Nearly half of mobile gamers get their fix daily.
Even more interesting, a third of mobile gamers will spend more than $10 on their mobile games and twenty percent plan to spend more than $50.
And this is just the beginning.
Mobile Games Are Best When Built Around Simple Concepts
Mobile games are obviously not geared to an audience which is looking for an experience like the console version of MLB: The Show. But a game built around a home run derby concept? Instant winner.
Flip Kick Football was one of the first mobile games I reviewed, and it was built around the simple concept of making field goals to get a higher score. A sports game? Yes. Realistic? No. Simple? Also...yes.
But there is room for mobile gaming to appeal to a more hardcore audience. Take iOOTP baseball -- while simpler and less expansive than it's big brother, most on staff here at OS who have played the game have said it is one of the most addictive games you'll find.
Perhaps it's the relative simplicity within the text simulation -- I'm not sure -- but iOOTP is a game that's perfect for mobile gamers who want a deeper experience. I still get some play time in on the game from time to time.
What do it all mean Basil?
This trend means that if you aren't a mobile gamer, you might want to consider jumping on the bandwagon and trying it out. It also means that somewhere in the future, but probably not this decade -- gaming consoles aren't going to be as relevant as they once were, perhaps even driven to extinction.
It's a fascinating trend to watch.
It also means new ideas and new concepts are going to be everywhere in gaming, so long as you play on mobile. Many of the coolest ideas for gaming apps over the past four years are on mobile platforms.

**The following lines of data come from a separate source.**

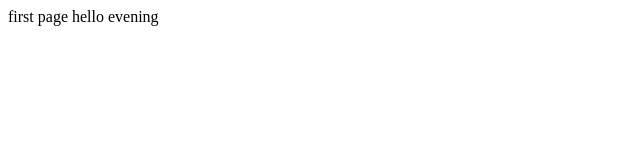
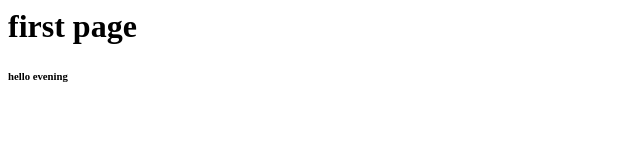
Before and after one commit to divyapatel15/divyapatel15.github.io, a plain HTML site: page index.html in a window 1280 px wide. Shown: the whole page, without its empty margins (0-640 px from the left). Drawn offline with Linux system fonts and the light colour scheme.

Commit message:
newww comiit

```diff
--- a/index.html
+++ b/index.html
@@ -1,6 +1,6 @@
 <html>
-    <head>first page</head>
+    <head><h1>first page</h1></head>
     <body>
-        hello evening
+        <h6>hello evening</h6>
     </body>
 </html>
```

While this will mean a lot of gamers who are interested in realism only will find themselves on an island at times with few good options (see: Baseball games currently, if you are a 360 only owner), it also means many of us are going to be participating in a new golden era of gaming.